• **What you are asked to do**: Each entry that follows must be output without any deviation.

• **Supplied records**:

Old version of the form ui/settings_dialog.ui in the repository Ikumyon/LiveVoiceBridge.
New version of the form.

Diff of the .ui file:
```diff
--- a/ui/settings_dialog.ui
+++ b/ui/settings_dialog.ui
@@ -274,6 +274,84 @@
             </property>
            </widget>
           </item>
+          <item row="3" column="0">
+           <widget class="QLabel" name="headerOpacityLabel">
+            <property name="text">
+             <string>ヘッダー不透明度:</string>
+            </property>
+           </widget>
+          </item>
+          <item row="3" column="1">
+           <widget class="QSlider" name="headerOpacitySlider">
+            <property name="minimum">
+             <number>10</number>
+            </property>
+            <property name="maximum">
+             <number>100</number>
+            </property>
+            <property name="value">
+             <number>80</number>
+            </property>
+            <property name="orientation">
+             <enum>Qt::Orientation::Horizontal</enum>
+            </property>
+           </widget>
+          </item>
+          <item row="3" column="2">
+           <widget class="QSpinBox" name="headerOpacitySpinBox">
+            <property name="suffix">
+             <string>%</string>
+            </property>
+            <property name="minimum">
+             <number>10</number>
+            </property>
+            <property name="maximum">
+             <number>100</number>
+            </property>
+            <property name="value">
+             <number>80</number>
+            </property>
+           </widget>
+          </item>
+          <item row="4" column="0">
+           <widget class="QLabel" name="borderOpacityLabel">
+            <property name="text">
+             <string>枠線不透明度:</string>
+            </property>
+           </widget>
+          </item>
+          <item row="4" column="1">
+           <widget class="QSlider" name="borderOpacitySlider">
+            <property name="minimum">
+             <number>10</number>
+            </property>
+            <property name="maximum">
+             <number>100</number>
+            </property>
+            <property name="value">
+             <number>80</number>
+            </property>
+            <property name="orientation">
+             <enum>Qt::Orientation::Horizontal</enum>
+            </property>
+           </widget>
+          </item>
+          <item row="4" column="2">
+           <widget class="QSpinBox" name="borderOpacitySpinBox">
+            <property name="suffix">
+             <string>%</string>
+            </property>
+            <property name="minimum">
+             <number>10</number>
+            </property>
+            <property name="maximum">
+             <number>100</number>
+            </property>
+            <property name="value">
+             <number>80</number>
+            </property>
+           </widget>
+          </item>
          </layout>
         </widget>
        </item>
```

• **Result of this task**:
Old version of the form ui/settings_dialog.ui in the repository Ikumyon/LiveVoiceBridge.
New version of the form.

Diff of the .ui file:
```diff
--- a/ui/settings_dialog.ui
+++ b/ui/settings_dialog.ui
@@ -274,6 +274,84 @@
             </property>
            </widget>
           </item>
+          <item row="3" column="0">
+           <widget class="QLabel" name="headerOpacityLabel">
+            <property name="text">
+             <string>ヘッダー不透明度:</string>
+            </property>
+           </widget>
+          </item>
+          <item row="3" column="1">
+           <widget class="QSlider" name="headerOpacitySlider">
+            <property name="minimum">
+             <number>10</number>
+            </property>
+            <property name="maximum">
+             <number>100</number>
+            </property>
+            <property name="value">
+             <number>80</number>
+            </property>
+            <property name="orientation">
+             <enum>Qt::Orientation::Horizontal</enum>
+            </property>
+           </widget>
+          </item>
+          <item row="3" column="2">
+           <widget class="QSpinBox" name="headerOpacitySpinBox">
+            <property name="suffix">
+             <string>%</string>
+            </property>
+            <property name="minimum">
+             <number>10</number>
+            </property>
+            <property name="maximum">
+             <number>100</number>
+            </property>
+            <property name="value">
+             <number>80</number>
+            </property>
+           </widget>
+          </item>
+          <item row="4" column="0">
+           <widget class="QLabel" name="borderOpacityLabel">
+            <property name="text">
+             <string>枠線不透明度:</string>
+            </property>
+           </widget>
+          </item>
+          <item row="4" column="1">
+           <widget class="QSlider" name="borderOpacitySlider">
+            <property name="minimum">
+             <number>10</number>
+            </property>
+            <property name="maximum">
+             <number>100</number>
+            </property>
+            <property name="value">
+             <number>80</number>
+            </property>
+            <property name="orientation">
+             <enum>Qt::Orientation::Horizontal</enum>
+            </property>
+           </widget>
+          </item>
+          <item row="4" column="2">
+           <widget class="QSpinBox" name="borderOpacitySpinBox">
+            <property name="suffix">
+             <string>%</string>
+            </property>
+            <property name="minimum">
+             <number>10</number>
+            </property>
+            <property name="maximum">
+             <number>100</number>
+            </property>
+            <property name="value">
+             <number>80</number>
+            </property>
+           </widget>
+          </item>
          </layout>
         </widget>
        </item>
```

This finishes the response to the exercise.